Who We Are
Support New York is dedicated to healing the effects of sexual assault and abuse. Our aim is to empower survivors, to hold accountable those who have perpetuated harm, and to maintain a community dialogue about consent, mutual aid, transformative justice, and our society’s narrow views of abuse. We believe that everyone has a role to play in ending inter-personal violence, and we look to those who have been most affected to guide us. We value experience over experts, passion over professionals, and devotion over degrees.
We came together in 2005 in order to create our own safe(r) space and provide support for people of all genders, races, ages and orientations, separate from the police and prison systems that perpetuate oppression. A safer space is a supportive, non-threatening environment that encourages open-mindedness, respect, a willingness to learn from others, as well as physical and mental safety. It is a space that is critical of the power structures that affect our everyday lives, and in which power dynamics, backgrounds, behavior and how these things affect others are prioritized. It’s a space that respects survivors’ specific needs. We believe that experts are not always able to provide everything we need, and that all of us are capable of helping each other heal.
For a list of our basic founding principles / points of unity, see our Pillars.
HOW WE WORK
Okay, say you have a situation that you’re dealing with. You don’t know who to talk to, where to go for help or what to do, check out our links or list of resources. If you have specific questions we might be able to answer, contact us through email at email@example.com, and we will do our best to respond. Please note that we are transitioning out of being an active collective but will periodically check the email to potentially help find suitable medical or counseling resources, reading & resource lists, explore accountability options with the perpetuator(s). In addition to providing an accountability curriculum, we have occasionally mentored other groups doing transformative justice processes and could do so on a case-by-case basis in the future. We have an open network of people we maintain contact with to collaborate on various projects including helping with safer space teams at special events so you may see us around from time to time.
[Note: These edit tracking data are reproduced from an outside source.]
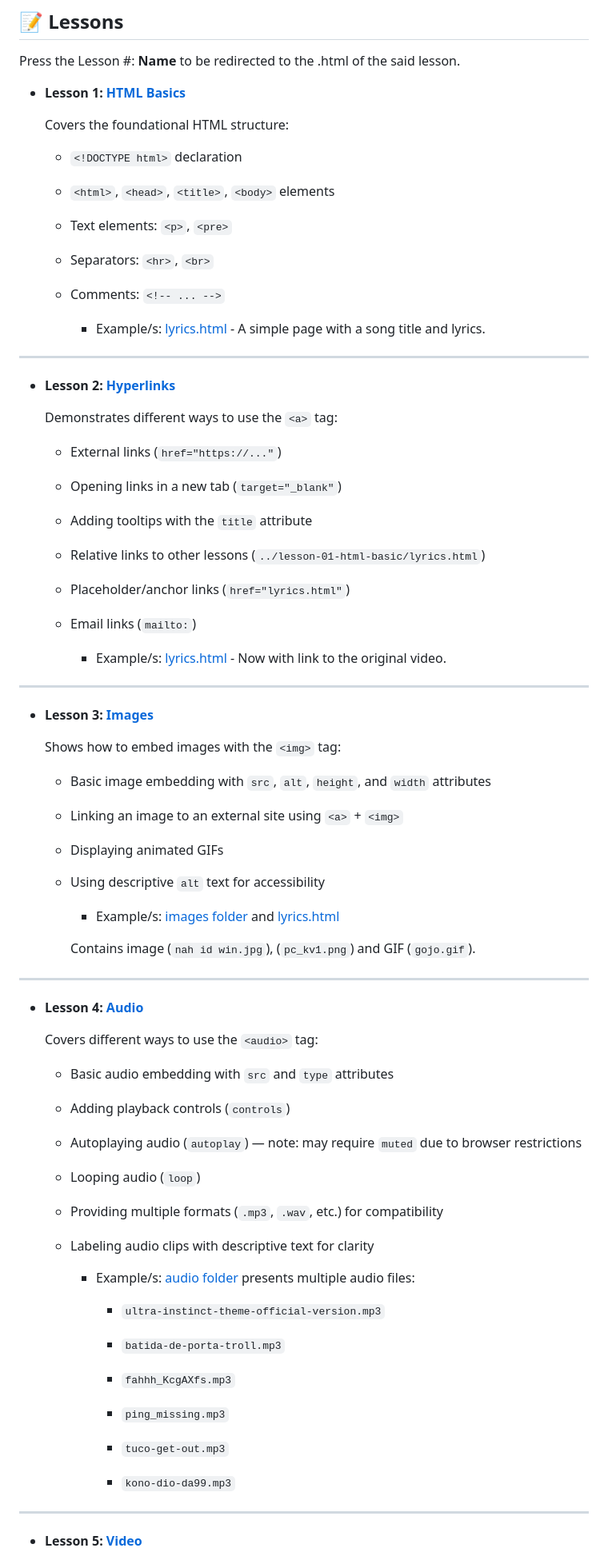
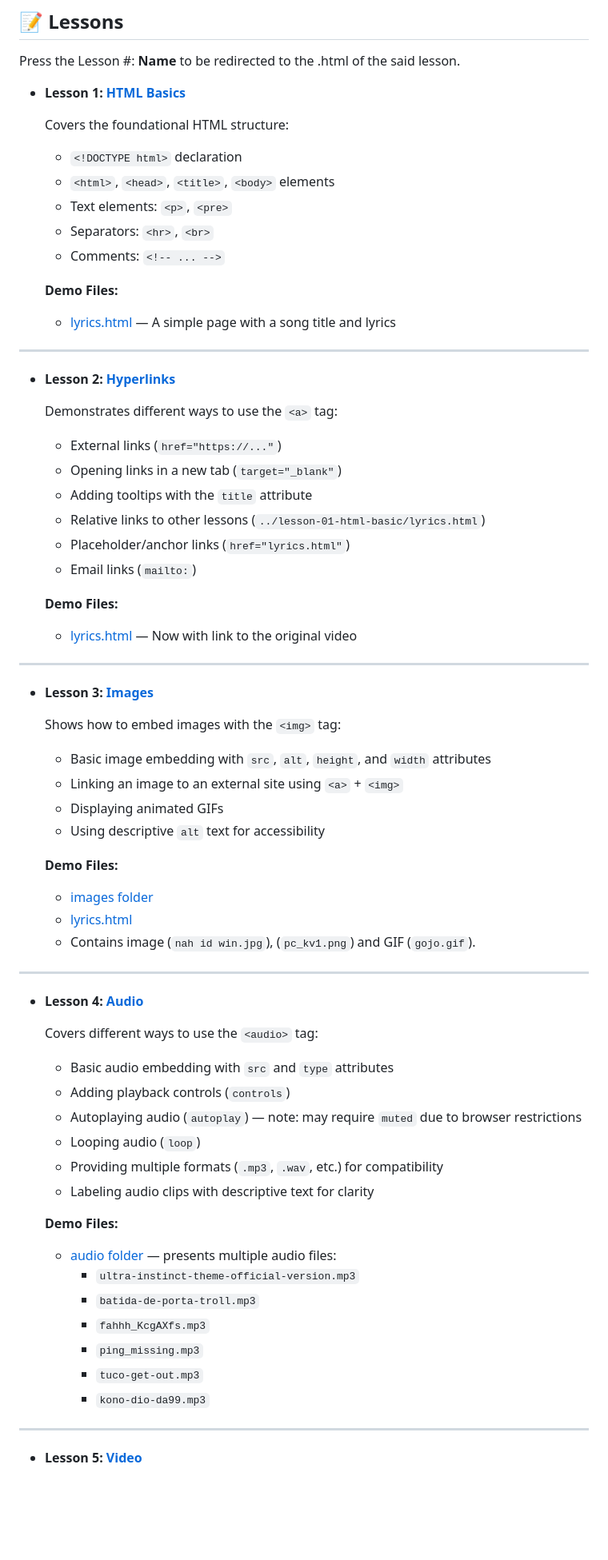
Before and after one commit to ArtRabs/html-css-basic, a Markdown page: README.md, the part around one of its changes. Shown at 80% size. Drawn GitHub-style; blank space fills up the shorter version.

```diff
--- a/README.md
+++ b/README.md
@@ -13,16 +13,13 @@ Press the Lesson #: **Name** to be redirected to the .html of the said lesson.
   Covers the foundational HTML structure:
 
   - `<!DOCTYPE html>` declaration
-
   - `<html>`, `<head>`, `<title>`, `<body>` elements
-
   - Text elements: `<p>`, `<pre>`
-
   - Separators: `<hr>`, `<br>`
-
   - Comments: `<!-- ... -->`
 
-    - Example/s: [lyrics.html](./lesson-01-html-basic/lyrics.html) - A simple page with a song title and lyrics.
+  **Demo Files:**
+  - [lyrics.html](./lesson-01-html-basic/lyrics.html) — A simple page with a song title and lyrics
 
 <hr>
 
@@ -31,18 +28,14 @@ Press the Lesson #: **Name** to be redirected to the .html of the said lesson.
   Demonstrates different ways to use the `<a>` tag:
 
   - External links (`href="https://..."`)
-
   - Opening links in a new tab (`target="_blank"`)
-
   - Adding tooltips with the `title` attribute
-
   - Relative links to other lessons (`../lesson-01-html-basic/lyrics.html`)
-
   - Placeholder/anchor links (`href="lyrics.html"`)
-
   - Email links (`mailto:`)
 
-    - Example/s: [lyrics.html](./lesson-02-hyperlinks/lyrics.html) - Now with link to the original video.
+  **Demo Files:**
+  - [lyrics.html](./lesson-02-hyperlinks/lyrics.html) — Now with link to the original video
 
 <hr>
 
@@ -51,16 +44,14 @@ Press the Lesson #: **Name** to be redirected to the .html of the said lesson.
   Shows how to embed images with the `<img>` tag:
 
   - Basic image embedding with `src`, `alt`, `height`, and `width` attributes
-
   - Linking an image to an external site using `<a>` + `<img>`
-
   - Displaying animated GIFs
-
   - Using descriptive `alt` text for accessibility
 
-    - Example/s: [images folder](./lesson-03-images/images/) and [lyrics.html](./lesson-03-images/lyrics.html)
-
-    Contains image (`nah id win.jpg`), (`pc_kv1.png`) and GIF (`gojo.gif`).
+  **Demo Files:**
+  - [images folder](./lesson-03-images/images/)
+  - [lyrics.html](./lesson-03-images/lyrics.html)
+  - Contains image (`nah id win.jpg`), (`pc_kv1.png`) and GIF (`gojo.gif`).
 
 <hr>
 
@@ -68,32 +59,21 @@ Press the Lesson #: **Name** to be redirected to the .html of the said lesson.
 
   Covers different ways to use the `<audio>` tag:
 
-    - Basic audio embedding with `src` and `type` attributes
+  - Basic audio embedding with `src` and `type` attributes
+  - Adding playback controls (`controls`)
+  - Autoplaying audio (`autoplay`) — note: may require `muted` due to browser restrictions
+  - Looping audio (`loop`)
+  - Providing multiple formats (`.mp3`, `.wav`, etc.) for compatibility
+  - Labeling audio clips with descriptive text for clarity
 
-    - Adding playback controls (`controls`)
-
-    - Autoplaying audio (`autoplay`) — note: may require `muted` due to browser restrictions
-
-    - Looping audio (`loop`)
-
-    - Providing multiple formats (`.mp3`, `.wav`, etc.) for compatibility
-
-    - Labeling audio clips with descriptive text for clarity
-
-        - Example/s: [audio folder](./lesson-04-audio/audio/) presents multiple audio files:
-
-
-            - `ultra-instinct-theme-official-version.mp3`
-
-            - `batida-de-porta-troll.mp3`
-
-            - `fahhh_KcgAXfs.mp3`
-
-            - `ping_missing.mp3`
-
-            - `tuco-get-out.mp3`
-
-            - `kono-dio-da99.mp3`
+  **Demo Files:**
+  - [audio folder](./lesson-04-audio/audio/) — presents multiple audio files:
+    - `ultra-instinct-theme-official-version.mp3`
+    - `batida-de-porta-troll.mp3`
+    - `fahhh_KcgAXfs.mp3`
+    - `ping_missing.mp3`
+    - `tuco-get-out.mp3`
+    - `kono-dio-da99.mp3`
 
 <hr>
 
```
Also changed, not shown: other parts of README.md (+31 -14 lines).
HOW WE DEFINE CONSENT
In order to make sure the sexual activity you are engaging in feels safe for everyone involved, it is important to establish consent and make sure that you and your partner(s) are comfortable. This means determining what peoples’ boundaries are before beginning or taking any new steps, either through verbal communication, or through some kind of previously agreed upon sign. Consent is the presence of “yes” and not just the absence of “no,” with the understanding that everyone can change their mind, stop, or back up at any time. In order to work towards making a truly informed decision, you can identify all pertinent information, and each person can take into account different forms of privilege and power, such as age, gender, disability, sexual orientation, survivor status, STI status, class, race, etc. Consent should be established each and every time sexual activity happens, regardless of past interactions. If someone has been misled, pressured, or threatened, they cannot give informed consent. Additionally, the use of alcohol or other substances can interfere with someone’s ability to make clear decisions about the level of intimacy they are comfortable with. The more intoxicated a person is, the harder it is to give conscious consent.
We don’t know everything about consent. This is a general set of guidelines. Only you know what you are comfortable with and what is best for you. Knowing your own boundaries, feelings, and desires can help you better define what you consent to, and communicating this to your partner(s) can also make sex more fun! Understanding consent is a big step towards sexual liberation, plus it’s totally sweet!